AMSTERDAM — EXIT "Golden Girls," enter "The Flemish Casserole"?
As more international television production takes place, European shows may wind up displacing some popular American series. And Holland, although not yet the front-runner, is becoming an important player in this fast-growing entertainment realm.
Officially initiated last October, the European Community's "television without frontiers" directive mandates that all EC countries open their borders to programming from other countries and reserve a majority of air time for European-produced fare. Three Dutch independent television producers, JE Entertainment, John de Mol Productions, and IDTV, have aggressively moved to supply that need.
Now 25 years old and The Netherland's largest theater producer and independent television production company, JE Entertainment competes in almost every arena, producing stage productions from Broadway and London's West End, as well as Dutch comedy revues. With production offices in England, Germany, Luxembourg, and Italy, JE plans to turn out about 15 television co-productions a year. Its strength comes in part from its dominant position domestically: JE produces popular game shows such as "The Surprise Show," "Ron's Honeymoon Quiz," and the Dutch version of "Wheel of Fortune."
About 10 years ago, JE's president Joop van den Ende located his company's activities in Aalsmeer, converting a huge indoor flower market into Europe's biggest production site. The gigantic complex, just 40 minutes from Amsterdam, includes seven sound stages, as well as half a dozen prebuilt specialty sets, such as a casino, a tavern, and a nightclub, plus editing rooms, rehearsal halls, prop and set storage, conference rooms, and offices.
JE churns out 600 hours of television each year, much of it exported to other EC countries. Among its current projects are a German version of the popular local sitcom "The Two of Us" and a pilot of the popular Thames TV hit series "The Bill."
Almost equaling that output is De Mol, which began as a music programming company in the early '80s but now produces dramas, comedies, game and quiz shows. The firm has opened an office in Belgium and recently joined the Independent Producers Group, a collective of Canadian and European producers.
One De Mol show called "Love Letters" pits three engaged couples against each other, vying for the grand prize: a lavish on-air wedding ceremony. The 90-minute program has been sold to Germany and is being readied for export to other EC countries.
Also among De Mol's popular lineup is "The Flemish Casserole," a sitcom built around a homosexual couple who run a stylish restaurant. The men are assisted by a naive niece and an eternal student. Although the subject matter would be considered provocative for American television, the company is preparing the show for export to other European countries.

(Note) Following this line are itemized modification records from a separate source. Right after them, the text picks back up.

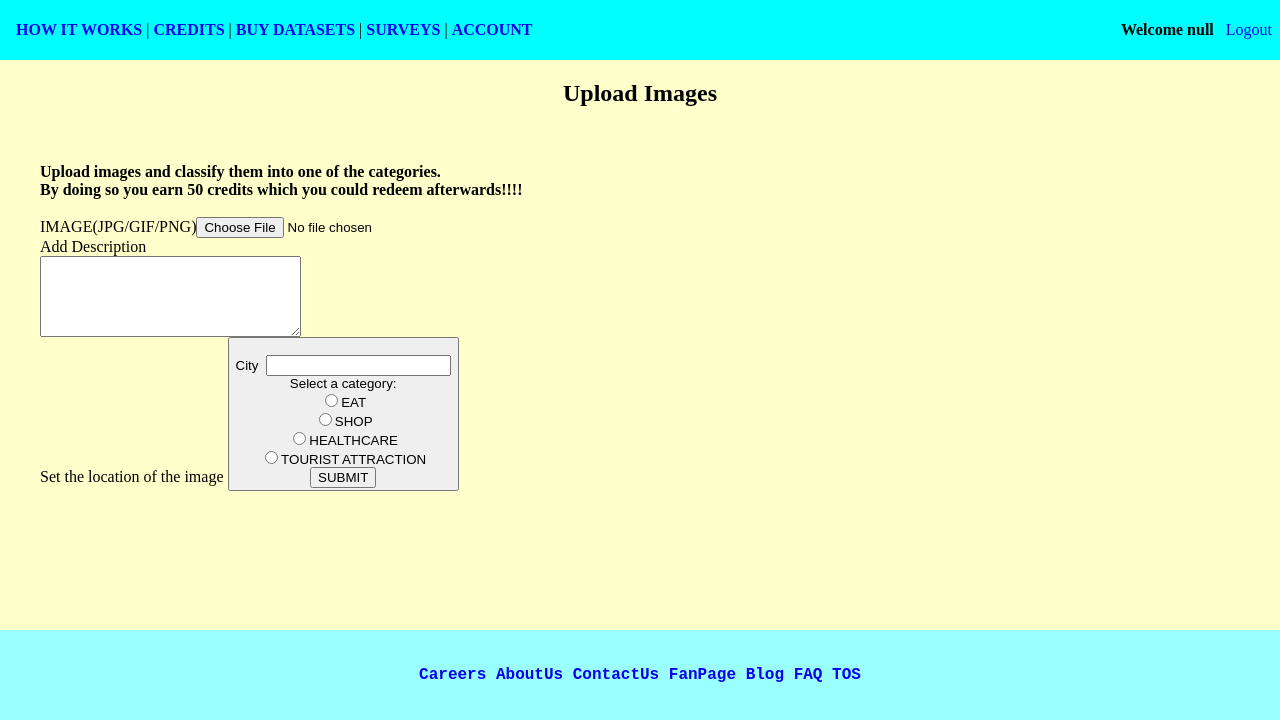
Repository: nicks707/LocoShack_TGMC-project
Page: http://localhost/ram/uploadphoto.jsp
These files come from the project's save history. The page is drawn as it stood at one moment and after the next save; the edit follows.
The browser window is 1280 px wide. The pictures show the whole page.
The page is served by Tomcat 9.

Above is the page before, as saved 2012-03-20 11:29:56.

After the next save:
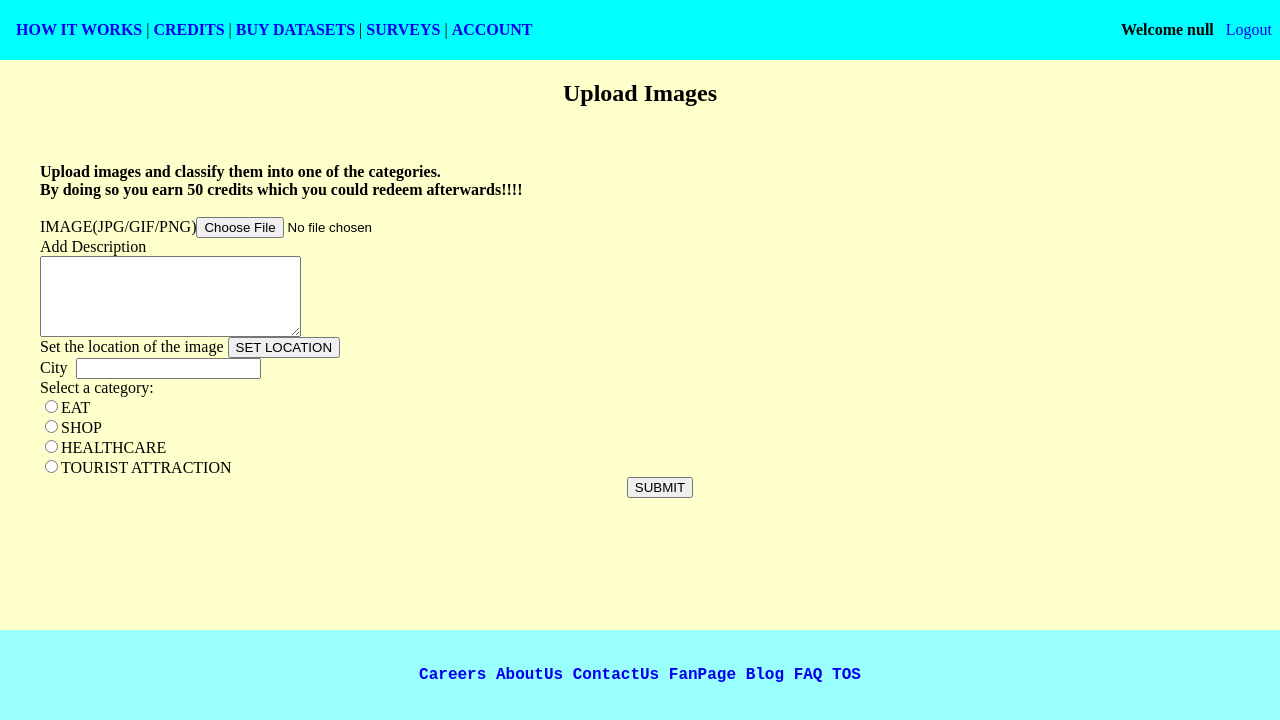
Saved 3 min 7 s later.
--- a/ram/WebContent/uploadphoto.jsp
+++ b/ram/WebContent/uploadphoto.jsp
@@ -24,7 +24,7 @@ By doing so you earn 50 credits which you could redeem afterwards!!!!</b><br/><b
 IMAGE(JPG/GIF/PNG)<input type="file" name="image" id="image" size="20"><br/>
 Add Description<br/>
 <textarea rows="5" cols="30"></textarea><br/>
-Set the location of the image&nbsp;<button value="SET LOCATION" onclick="window/open('setloc2.jsp','setloc2')"><br/>
+Set the location of the image&nbsp;<input type="button" value="SET LOCATION" onclick="window/open('setloc2.jsp','setloc2')"><br/>
 <input type="hidden" name="lat" id="lat">
 <input type="hidden" name="lat" id="lat">
 City&nbsp;&nbsp;<input type="text" name="city" id="city"><br/>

De Mol has recently begun offering its successful domestic formats to other European markets. The crossword-puzzle-style "Crosswits," the celebrity gossip game show "I Hope You're Bluffing," and the sports-oriented "Pro Fan" are being readied for duplication or licensing in other EC countries.

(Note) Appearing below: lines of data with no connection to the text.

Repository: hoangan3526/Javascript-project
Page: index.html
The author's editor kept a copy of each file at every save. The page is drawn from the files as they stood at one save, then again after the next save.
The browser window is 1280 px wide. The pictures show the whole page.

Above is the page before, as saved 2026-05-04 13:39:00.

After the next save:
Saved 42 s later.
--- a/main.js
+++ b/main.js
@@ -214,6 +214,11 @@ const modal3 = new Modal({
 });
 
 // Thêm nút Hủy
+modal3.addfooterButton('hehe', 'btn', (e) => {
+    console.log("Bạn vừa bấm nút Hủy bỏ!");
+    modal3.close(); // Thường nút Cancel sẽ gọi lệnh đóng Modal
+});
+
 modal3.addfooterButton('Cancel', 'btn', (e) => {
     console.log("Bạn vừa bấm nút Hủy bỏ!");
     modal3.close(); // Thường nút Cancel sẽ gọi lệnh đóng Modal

IDTV has launched operations in Brussels, Rome, Hamburg, and Los Angeles. The American subsidiary expects to concentrate on game shows in joint ventures with US game-show producer Ralph Andrews.

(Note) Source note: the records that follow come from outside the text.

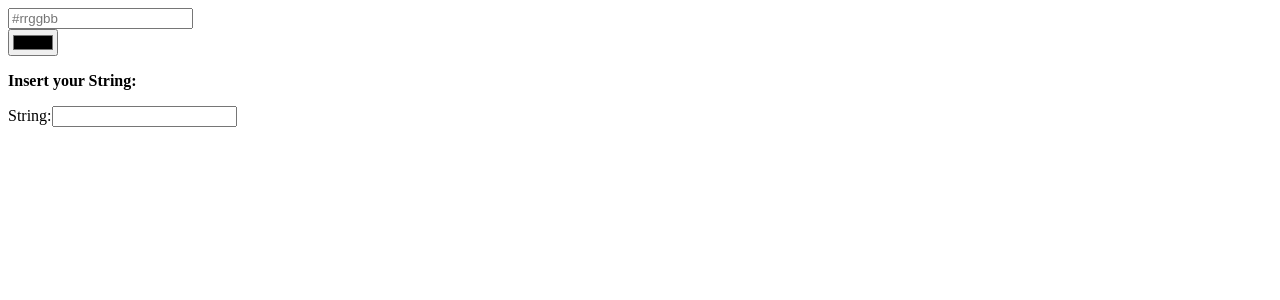
Repository: Micheal11/ReverseStringAssignment
Page: src/MyWidget/widget/template/MyWidget.html
The author's editor kept a copy of each file at every save. The page is drawn from the files as they stood at one save, then again after the next save.
The browser window is 1280 px wide. The pictures show the whole page.

Above is the page before, as saved 2017-07-14 06:05:30.

After the next save:
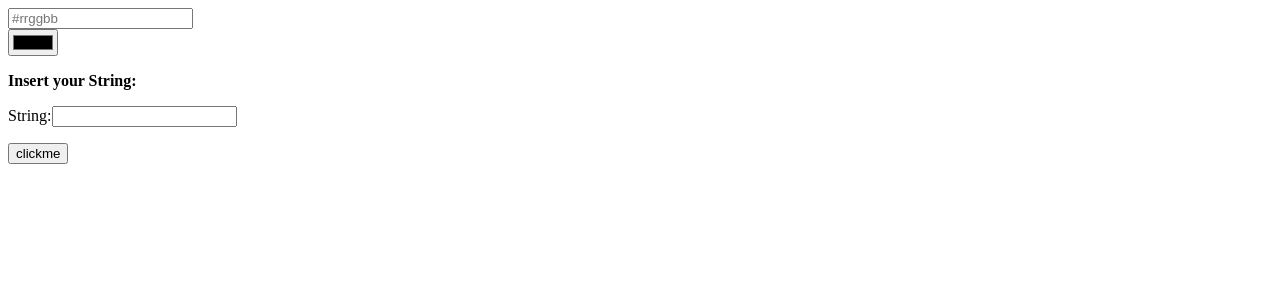
Saved 2 h 33 min later.
--- a/src/MyWidget/widget/template/MyWidget.html
+++ b/src/MyWidget/widget/template/MyWidget.html
@@ -10,6 +10,7 @@
                 <div class="insertString" data-dojo-attach-point="str">
                 <b>Insert your String:</b>
                 <p>String:<input type="text" name="myString" id="myString"></p>
+                <button type="button">clickme</button>
             </div>
         </form>
     <div class="widgetname-infoTextNode" data-dojo-attach-point="infoTextNode" />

As the amount of air time available to European-made programs increases, both JE and De Mol plan to move more resources into the area of films-for-television. The Dutch companies are counting on their facilities, their willingness to construct co-financing deals, and the talent of their employees to carve out a niche in the world-entertainment market.